Change creates opportunity. And Canada’s securities industry is in the midst of significant changes that signal a new era in investor information, as well as opportunities for advisors to strengthen their client relationships.
Improvements in the way information is presented to investors, known in the industry as CRMII and Fund Facts, are putting Canada firmly ahead of the rest of the world in providing clear and full information to investors. These changes are creating opportunities for dealers and advisors to adopt consistent language and practices that will put Canadians in an even stronger position to understand their investments and get the most out of their relationships with their advisor.
For investors, the new rules mean they will start to see more use of plain language and clearer, timelier presentation of information.
For advisors, it will mean revising their sales processes to ensure it complies with the new rules (e.g. pre-trade disclosures) and determining how this will impact the way they communicate with their clients.
With the first round of CRMII changes, which took effect in July 2014, advisors are required to inform investors of the costs of an investment purchase in advance of the trade—a practice many were already following—and begin to educate investors about benchmarks.
But benchmarks and pre-trade disclosure are only the front line. Starting in July 2015, investors will see changes to their statements, with book cost or original cost being listed for each security. By the end of 2016, investor statements will go through further transformations as consumer-friendly reporting of performance and costs, in dollar terms, becomes mandatory.
To be successful, the investment funds industry must commit to going beyond simple compliance with the new rules. It must deliver on the spirit of CRMII by encouraging everyone within the sector to adopt consistent approaches that will enable consumers to easily understand the costs and performance of their investments.
So what this mean for an advisor? Let’s use the explanation of benchmarks as an example. The rule says an advisor must provide an explanation of what benchmarking means to their clients. Compliance only demands that some sort of explanation be given. But benchmarks are not part of most investors’ everyday experiences, and a complex explanation may be poorly understood or, worse, misapplied. The opportunity to deliver on the spirit of CRM lies in providing a clear, plain language explanation that uses concepts easily understood by the average person, and in following up with a conversation that helps the investor understand both the benefits and limitations of using benchmarks to evaluate performance. IFIC offers tools to help advisors with these conversations.

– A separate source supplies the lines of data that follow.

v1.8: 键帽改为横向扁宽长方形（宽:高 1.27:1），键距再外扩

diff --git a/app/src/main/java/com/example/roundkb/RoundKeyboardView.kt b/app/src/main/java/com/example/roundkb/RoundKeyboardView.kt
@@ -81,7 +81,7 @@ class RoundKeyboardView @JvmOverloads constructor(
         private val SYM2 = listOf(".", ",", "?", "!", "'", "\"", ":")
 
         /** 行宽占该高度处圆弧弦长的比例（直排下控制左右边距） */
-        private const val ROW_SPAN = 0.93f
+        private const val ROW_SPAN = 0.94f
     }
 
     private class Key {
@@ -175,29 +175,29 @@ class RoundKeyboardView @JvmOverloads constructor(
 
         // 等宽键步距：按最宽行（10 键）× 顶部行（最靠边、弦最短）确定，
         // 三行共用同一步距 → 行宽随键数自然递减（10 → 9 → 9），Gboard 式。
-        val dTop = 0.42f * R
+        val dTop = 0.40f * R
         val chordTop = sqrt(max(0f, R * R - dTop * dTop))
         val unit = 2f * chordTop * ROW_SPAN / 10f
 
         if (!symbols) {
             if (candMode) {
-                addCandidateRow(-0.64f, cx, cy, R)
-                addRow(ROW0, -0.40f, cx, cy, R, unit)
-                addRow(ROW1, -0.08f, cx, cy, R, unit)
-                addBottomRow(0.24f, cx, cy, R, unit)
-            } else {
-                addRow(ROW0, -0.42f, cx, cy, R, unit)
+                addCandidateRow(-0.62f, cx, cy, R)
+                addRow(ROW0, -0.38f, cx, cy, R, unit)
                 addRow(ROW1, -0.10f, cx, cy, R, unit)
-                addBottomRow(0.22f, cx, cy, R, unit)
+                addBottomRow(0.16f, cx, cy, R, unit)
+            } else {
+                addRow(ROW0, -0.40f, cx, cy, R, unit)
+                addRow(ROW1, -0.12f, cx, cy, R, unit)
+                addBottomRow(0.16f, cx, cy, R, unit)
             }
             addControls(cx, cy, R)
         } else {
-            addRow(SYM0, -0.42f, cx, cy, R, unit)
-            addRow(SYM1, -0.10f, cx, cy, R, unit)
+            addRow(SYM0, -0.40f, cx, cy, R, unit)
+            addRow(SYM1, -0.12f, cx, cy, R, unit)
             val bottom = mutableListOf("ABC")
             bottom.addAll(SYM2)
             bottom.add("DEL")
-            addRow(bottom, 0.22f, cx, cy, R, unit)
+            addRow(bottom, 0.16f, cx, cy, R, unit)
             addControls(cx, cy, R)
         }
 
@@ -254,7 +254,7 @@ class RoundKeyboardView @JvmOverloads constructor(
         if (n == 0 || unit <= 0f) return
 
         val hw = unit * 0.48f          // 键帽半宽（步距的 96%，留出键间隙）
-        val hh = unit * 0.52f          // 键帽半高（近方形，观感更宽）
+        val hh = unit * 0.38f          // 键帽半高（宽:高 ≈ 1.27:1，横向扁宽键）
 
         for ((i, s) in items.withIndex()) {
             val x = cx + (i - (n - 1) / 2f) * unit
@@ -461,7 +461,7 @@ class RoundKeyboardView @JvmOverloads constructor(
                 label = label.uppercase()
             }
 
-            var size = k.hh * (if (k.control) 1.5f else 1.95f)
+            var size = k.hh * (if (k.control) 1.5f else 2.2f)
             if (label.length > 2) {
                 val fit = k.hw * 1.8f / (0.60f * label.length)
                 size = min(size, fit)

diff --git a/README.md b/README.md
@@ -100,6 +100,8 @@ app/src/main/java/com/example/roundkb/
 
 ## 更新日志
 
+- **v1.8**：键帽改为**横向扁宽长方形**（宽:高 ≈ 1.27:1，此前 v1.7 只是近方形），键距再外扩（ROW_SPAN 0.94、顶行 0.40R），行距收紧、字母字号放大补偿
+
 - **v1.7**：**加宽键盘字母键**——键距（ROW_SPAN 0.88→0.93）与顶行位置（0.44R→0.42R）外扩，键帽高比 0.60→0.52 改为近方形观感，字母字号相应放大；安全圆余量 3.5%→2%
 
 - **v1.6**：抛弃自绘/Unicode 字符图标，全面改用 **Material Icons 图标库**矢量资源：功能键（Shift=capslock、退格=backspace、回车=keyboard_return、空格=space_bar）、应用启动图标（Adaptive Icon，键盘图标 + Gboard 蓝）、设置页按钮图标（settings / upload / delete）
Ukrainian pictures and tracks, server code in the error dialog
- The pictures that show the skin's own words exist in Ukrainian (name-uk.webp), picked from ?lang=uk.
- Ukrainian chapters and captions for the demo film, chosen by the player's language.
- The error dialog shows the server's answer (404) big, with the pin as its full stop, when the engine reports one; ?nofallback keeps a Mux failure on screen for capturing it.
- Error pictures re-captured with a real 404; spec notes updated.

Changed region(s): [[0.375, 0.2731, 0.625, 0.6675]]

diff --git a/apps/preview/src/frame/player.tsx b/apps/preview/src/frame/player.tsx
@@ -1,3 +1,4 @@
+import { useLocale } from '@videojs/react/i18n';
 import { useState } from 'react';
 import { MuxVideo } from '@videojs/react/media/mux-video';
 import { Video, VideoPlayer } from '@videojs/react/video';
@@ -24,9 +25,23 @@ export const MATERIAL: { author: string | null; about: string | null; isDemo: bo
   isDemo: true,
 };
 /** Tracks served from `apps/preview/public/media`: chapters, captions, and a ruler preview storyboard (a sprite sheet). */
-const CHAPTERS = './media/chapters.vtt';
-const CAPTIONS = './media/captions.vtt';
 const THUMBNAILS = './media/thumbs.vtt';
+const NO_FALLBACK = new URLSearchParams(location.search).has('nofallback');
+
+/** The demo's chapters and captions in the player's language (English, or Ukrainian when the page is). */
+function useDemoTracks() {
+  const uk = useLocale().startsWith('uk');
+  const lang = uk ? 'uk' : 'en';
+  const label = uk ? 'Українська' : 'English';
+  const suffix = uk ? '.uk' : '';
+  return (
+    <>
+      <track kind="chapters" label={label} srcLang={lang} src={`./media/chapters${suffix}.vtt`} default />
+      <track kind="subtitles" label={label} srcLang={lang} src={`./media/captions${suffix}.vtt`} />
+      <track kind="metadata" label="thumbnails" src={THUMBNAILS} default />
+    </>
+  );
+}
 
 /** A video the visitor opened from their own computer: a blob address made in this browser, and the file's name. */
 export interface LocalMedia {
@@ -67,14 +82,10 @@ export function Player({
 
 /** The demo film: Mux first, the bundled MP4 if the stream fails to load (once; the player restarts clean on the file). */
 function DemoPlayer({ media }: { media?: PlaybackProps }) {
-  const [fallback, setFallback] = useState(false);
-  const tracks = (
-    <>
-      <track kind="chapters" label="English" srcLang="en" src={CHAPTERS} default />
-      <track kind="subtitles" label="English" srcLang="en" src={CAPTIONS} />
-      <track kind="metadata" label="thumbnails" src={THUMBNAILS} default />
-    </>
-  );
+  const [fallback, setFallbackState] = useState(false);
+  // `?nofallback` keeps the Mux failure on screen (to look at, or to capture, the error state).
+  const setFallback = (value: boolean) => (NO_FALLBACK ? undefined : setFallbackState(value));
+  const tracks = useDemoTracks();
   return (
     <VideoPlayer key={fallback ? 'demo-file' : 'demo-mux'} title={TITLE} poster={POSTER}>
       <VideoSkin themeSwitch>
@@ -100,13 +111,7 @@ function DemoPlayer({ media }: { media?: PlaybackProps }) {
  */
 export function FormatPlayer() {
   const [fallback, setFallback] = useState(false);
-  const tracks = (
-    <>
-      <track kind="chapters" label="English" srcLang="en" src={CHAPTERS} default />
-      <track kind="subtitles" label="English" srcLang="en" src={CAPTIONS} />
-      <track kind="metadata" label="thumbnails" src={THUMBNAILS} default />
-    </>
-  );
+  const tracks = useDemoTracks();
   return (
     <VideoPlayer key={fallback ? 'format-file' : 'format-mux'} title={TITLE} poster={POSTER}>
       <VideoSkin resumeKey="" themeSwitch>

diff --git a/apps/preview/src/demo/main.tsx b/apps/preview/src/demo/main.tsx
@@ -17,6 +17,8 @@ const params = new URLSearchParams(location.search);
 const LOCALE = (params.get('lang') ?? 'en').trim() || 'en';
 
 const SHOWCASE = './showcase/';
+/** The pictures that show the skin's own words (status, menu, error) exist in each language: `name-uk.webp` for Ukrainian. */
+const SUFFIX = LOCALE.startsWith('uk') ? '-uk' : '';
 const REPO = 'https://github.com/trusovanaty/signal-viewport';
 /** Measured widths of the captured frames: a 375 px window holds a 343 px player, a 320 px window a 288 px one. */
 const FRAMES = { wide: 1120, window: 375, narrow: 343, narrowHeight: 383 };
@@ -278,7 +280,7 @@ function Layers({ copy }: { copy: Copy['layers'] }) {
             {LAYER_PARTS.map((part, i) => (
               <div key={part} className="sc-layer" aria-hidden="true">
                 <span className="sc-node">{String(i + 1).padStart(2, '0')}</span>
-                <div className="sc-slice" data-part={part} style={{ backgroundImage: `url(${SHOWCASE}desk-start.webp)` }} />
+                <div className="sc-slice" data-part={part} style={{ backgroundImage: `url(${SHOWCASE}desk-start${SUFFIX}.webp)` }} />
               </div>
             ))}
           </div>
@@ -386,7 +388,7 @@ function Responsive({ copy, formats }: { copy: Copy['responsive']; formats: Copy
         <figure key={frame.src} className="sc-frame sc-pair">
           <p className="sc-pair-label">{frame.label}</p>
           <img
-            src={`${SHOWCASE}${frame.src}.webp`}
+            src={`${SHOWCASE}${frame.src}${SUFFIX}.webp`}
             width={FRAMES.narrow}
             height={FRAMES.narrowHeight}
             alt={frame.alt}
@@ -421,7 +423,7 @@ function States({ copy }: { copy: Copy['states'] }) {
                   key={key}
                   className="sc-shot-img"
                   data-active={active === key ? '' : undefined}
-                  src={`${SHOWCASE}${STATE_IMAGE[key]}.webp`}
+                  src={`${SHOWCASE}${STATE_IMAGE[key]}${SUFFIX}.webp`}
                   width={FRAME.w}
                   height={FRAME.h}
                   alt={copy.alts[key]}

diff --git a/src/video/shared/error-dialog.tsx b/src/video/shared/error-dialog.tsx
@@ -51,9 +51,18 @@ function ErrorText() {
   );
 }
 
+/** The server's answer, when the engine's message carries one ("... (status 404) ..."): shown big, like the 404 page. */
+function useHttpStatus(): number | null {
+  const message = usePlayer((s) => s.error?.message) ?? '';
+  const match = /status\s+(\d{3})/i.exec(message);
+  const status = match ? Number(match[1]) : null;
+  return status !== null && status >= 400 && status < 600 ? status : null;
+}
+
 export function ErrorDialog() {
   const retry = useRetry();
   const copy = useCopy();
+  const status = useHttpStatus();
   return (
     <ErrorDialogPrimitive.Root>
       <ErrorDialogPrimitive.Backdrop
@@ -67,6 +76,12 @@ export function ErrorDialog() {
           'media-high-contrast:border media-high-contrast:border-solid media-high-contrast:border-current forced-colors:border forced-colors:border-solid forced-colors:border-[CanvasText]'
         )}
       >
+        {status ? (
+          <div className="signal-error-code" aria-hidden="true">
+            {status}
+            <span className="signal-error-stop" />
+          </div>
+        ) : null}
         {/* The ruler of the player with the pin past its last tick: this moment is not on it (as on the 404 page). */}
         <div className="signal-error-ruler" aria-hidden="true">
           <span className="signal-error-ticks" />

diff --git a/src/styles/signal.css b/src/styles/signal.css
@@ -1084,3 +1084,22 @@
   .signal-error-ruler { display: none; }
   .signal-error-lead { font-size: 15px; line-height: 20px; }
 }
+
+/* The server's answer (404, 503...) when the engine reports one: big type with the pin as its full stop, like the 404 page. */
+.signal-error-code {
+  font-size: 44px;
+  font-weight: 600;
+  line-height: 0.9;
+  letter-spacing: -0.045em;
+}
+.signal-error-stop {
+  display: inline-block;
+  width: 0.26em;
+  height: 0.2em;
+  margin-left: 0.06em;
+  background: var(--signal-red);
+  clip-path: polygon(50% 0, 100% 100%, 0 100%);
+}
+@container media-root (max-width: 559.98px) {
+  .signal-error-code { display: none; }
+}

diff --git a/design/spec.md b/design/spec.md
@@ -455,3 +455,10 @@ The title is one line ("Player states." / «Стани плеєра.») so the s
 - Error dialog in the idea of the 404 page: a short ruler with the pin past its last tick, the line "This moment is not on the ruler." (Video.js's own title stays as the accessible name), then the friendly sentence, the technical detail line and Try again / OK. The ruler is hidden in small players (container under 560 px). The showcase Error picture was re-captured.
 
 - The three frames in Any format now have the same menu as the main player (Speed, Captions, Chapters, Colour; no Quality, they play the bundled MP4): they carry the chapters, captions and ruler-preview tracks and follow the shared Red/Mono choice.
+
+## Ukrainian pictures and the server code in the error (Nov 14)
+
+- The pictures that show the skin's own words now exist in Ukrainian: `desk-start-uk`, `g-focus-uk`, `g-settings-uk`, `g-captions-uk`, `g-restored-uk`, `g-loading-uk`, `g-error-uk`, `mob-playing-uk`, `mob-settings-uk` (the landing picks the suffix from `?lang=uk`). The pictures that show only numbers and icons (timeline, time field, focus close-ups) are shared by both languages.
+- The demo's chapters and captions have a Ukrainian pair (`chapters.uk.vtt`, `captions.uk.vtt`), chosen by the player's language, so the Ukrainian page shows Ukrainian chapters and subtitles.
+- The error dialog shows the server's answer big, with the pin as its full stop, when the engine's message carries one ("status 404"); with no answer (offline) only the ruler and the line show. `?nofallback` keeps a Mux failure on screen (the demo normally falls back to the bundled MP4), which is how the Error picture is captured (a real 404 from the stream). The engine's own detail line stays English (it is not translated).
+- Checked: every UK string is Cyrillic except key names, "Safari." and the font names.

Complying also means being ahead of the requirements to help prepare investors for the changes they will see in their statements. Research tells us that many investors take time to review their statements thoroughly, for example, to translate fees expressed in percentages into dollars and cents. Advisors can take advantage of the rollout to prepare and discuss new elements, such as book value or original cost, with clients and explain how it relates to the investor’s own account.
Regulators will be monitoring the effectiveness of CRMII and Fund Facts, and assessing whether we can succeed in improving investor behaviours and decision-making. It’s important to the industry and our clients that these initiatives are implemented effectively.
By addressing these matters early and directly, investors will gain a more sophisticated understanding of their advisor’s services, and a better appreciation of the value they add in the long term.
Joanne De Laurentiis is president and CEO of the Investment Funds Institute of Canada. She is an expert in managing and guiding multi-stakeholder financial services organizations. She has served in a leadership capacity for several organizations including Credit Union Central of Canada, Mondex Canada and the Interac Association. Currently, she serves on the Board of the Southdown Institute, a not-for-profit treatment centre, and the Ontario Press Council.